Holmberg  first divided irregular galaxies into two types: Type I Irregulars are highly resolved systems similar to the Magellanic Clouds, while Type II Irregulars show a smoothed ``amorphous'' distribution of light, often broken by irregular patches of obscuration. Type I Irregulars have subsequently found a natural home as Im galaxies following the late spirals of class Sd and Sm [27 ]. Their star-formation history is summarized in ; while global radio, optical and spectral properties are reviewed in [42, 55]. On the other hand, Sandage and Brucato  have suggested that the original Irr II galaxies can be sub-divided, and that a single class should be abandoned. The properties of the Irr II class galaxies (also called I0 in ) have been summarized in . Those few objects which show no spiral structure, but have unresolved disks, are now termed amorphous galaxies . Examples are NGC 3077, NGC 5253, and M82.
|Morphological Type||(Hubble Revised)||Code t|
|Compact (high density) Ellipticals||cE||-6|
|Dwarf (low density) Ellipticals||dE||-5|
|Normal Elliptical Systems||E||-7|
|Giant Ellipticals with extended optical coronae |
(in particular the Morgan type cD)
|Irregular Systems of Type II||I0|
|Spiral Systems||Sa |
|Spirals of Magellanic Type||Sm||9|
|Irregular of Magellanic Type (=Irr of Type I)||Im||10|
|Compact Blue Irregulars (Isolated Extragalactic |
H II Regions)
Heidmann et al.  (above table) introduced a numerical code of the morphological types in the revised Hubble system. This code was extended and used in the Second Reference Catalogue of Bright Galaxies, RC2 ( in Secondary Galaxy Catalogs).
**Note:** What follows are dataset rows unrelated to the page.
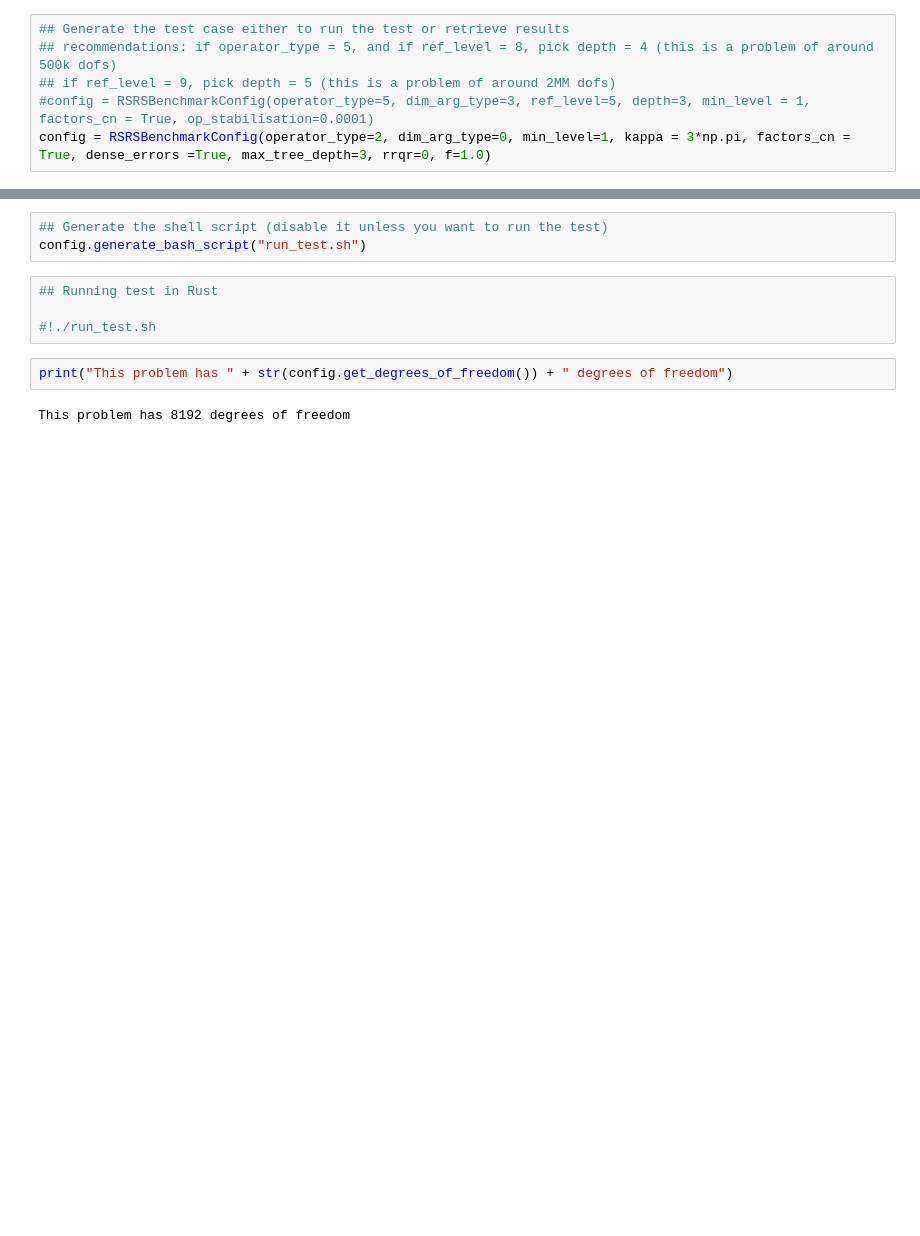
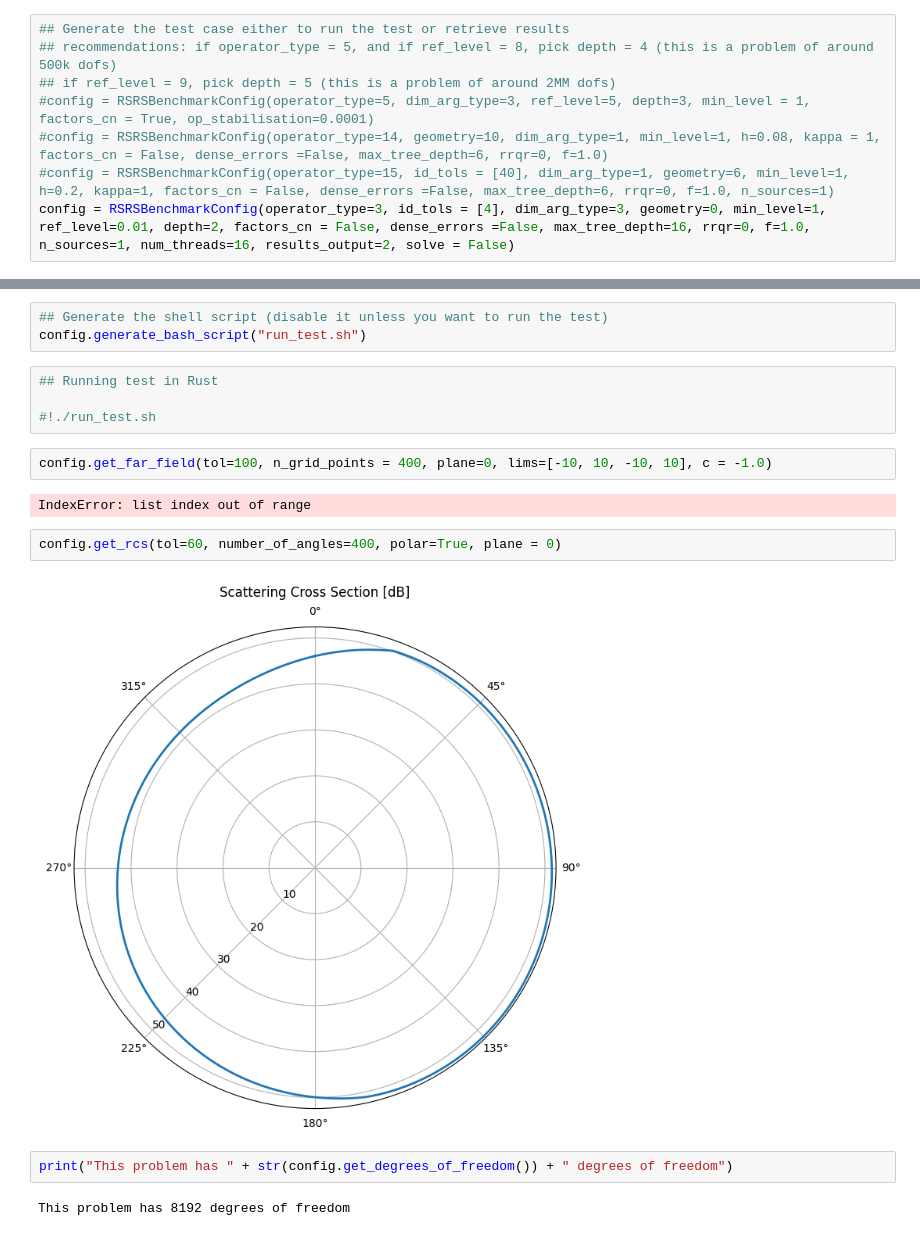
Before and after one commit to ignacia-fp/rsrs-exps, a Jupyter notebook: test_rsrs.ipynb, the cells around one changed output, grey strips where cells are left out. Cells and saved outputs as stored; diff of their text form; blank space fills up the shorter version.

```diff
--- a/test_rsrs.ipynb
+++ b/test_rsrs.ipynb
@@ -27,4 +27,6 @@ print(RSRSBenchmarkConfig.__init__.__doc__)
 ## recommendations: if operator_type = 5, and if ref_level = 8, pick depth = 4 (this is a problem of around 500k dofs)
 ## if ref_level = 9, pick depth = 5 (this is a problem of around 2MM dofs)
 #config = RSRSBenchmarkConfig(operator_type=5, dim_arg_type=3, ref_level=5, depth=3, min_level = 1, factors_cn = True, op_stabilisation=0.0001)
-config = RSRSBenchmarkConfig(operator_type=2, dim_arg_type=0, min_level=1, kappa = 3*np.pi, factors_cn = True, dense_errors =True, max_tree_depth=3, rrqr=0, f=1.0)
+#config = RSRSBenchmarkConfig(operator_type=14, geometry=10, dim_arg_type=1, min_level=1, h=0.08, kappa = 1, factors_cn = False, dense_errors =False, max_tree_depth=6, rrqr=0, f=1.0)
+#config = RSRSBenchmarkConfig(operator_type=15, id_tols = [40], dim_arg_type=1, geometry=6, min_level=1, h=0.2, kappa=1, factors_cn = False, dense_errors =False, max_tree_depth=6, rrqr=0, f=1.0, n_sources=1)
+config = RSRSBenchmarkConfig(operator_type=3, id_tols = [4], dim_arg_type=3, geometry=0, min_level=1, ref_level=0.01, depth=2, factors_cn = False, dense_errors =False, max_tree_depth=16, rrqr=0, f=1.0, n_sources=1, num_threads=16, results_output=2, solve = False)
@@ -39,6 +37,14 @@ config.generate_bash_script("run_test.sh")
 ## Running test in Rust
 
 #!./run_test.sh
+# %%
+config.get_far_field(tol=100, n_grid_points = 400, plane=0, lims=[-10, 10, -10, 10], c = -1.0)
+# %% [output]
+IndexError: list index out of range
+# %%
+config.get_rcs(tol=60, number_of_angles=400, polar=True, plane = 0)
+# %% [output]
+[figure, added]
 # %%
 print("This problem has " + str(config.get_degrees_of_freedom()) + " degrees of freedom")
 # %% [output]
```
Also changed, not shown: parts of 2 cells of this notebook, 9 other files.
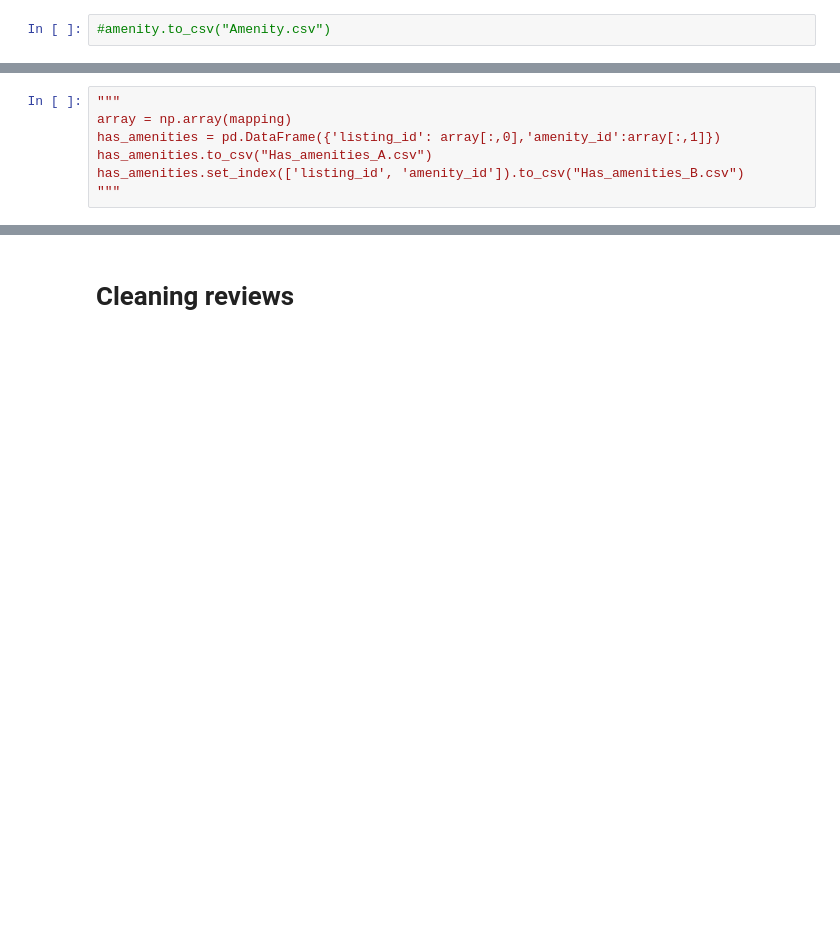
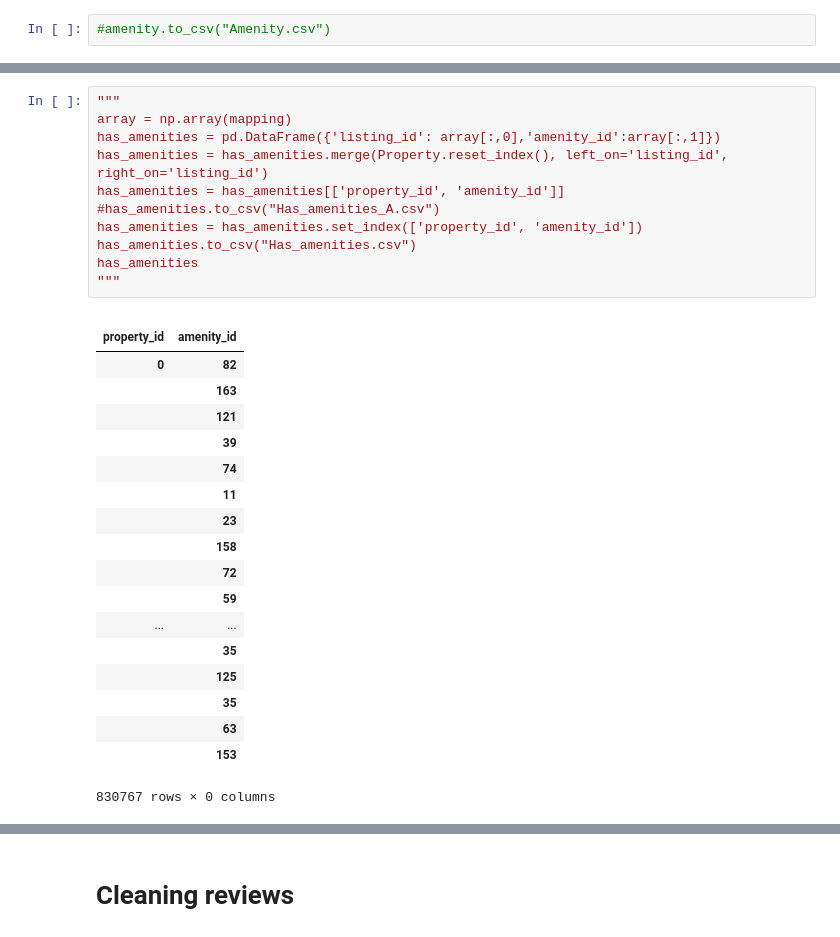
Before and after one commit to vquelque/DbProject, a Jupyter notebook: Cleaned_datas.ipynb, the cells around one changed output, grey strips where cells are left out. Cells and saved outputs as stored; diff of their text form; blank space fills up the shorter version.

```diff
--- a/Cleaned_datas.ipynb
+++ b/Cleaned_datas.ipynb
@@ -874,10 +874,34 @@ mapping
 # %%
 """
 array = np.array(mapping)
 has_amenities = pd.DataFrame({'listing_id': array[:,0],'amenity_id':array[:,1]})
-has_amenities.to_csv("Has_amenities_A.csv")
-has_amenities.set_index(['listing_id', 'amenity_id']).to_csv("Has_amenities_B.csv")
+has_amenities = has_amenities.merge(Property.reset_index(), left_on='listing_id', right_on='listing_id')
+has_amenities = has_amenities[['property_id', 'amenity_id']]
+#has_amenities.to_csv("Has_amenities_A.csv")
+has_amenities = has_amenities.set_index(['property_id', 'amenity_id'])
+has_amenities.to_csv("Has_amenities.csv")
+has_amenities
 """
+# %% [output]
+|  |  |
+| property_id | amenity_id |
+| 0 | 82 |
+|  | 163 |
+|  | 121 |
+|  | 39 |
+|  | 74 |
+|  | 11 |
+|  | 23 |
+|  | 158 |
+|  | 72 |
+|  | 59 |
+| ... | ... |
+|  | 35 |
+|  | 125 |
+|  | 35 |
+|  | 63 |
+|  | 153 |
+830767 rows × 0 columns
 # %%
 # square_feet
 print(len(listings['square_feet']))
```
Also changed, not shown: parts of 51 cells of this notebook.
More detailed tables for coding of Hubble types, revised morphological types (de Vaucouleurs ), DDO (van den Bergh) types and Yerkes (Morgan) types etc. are given in the RC2.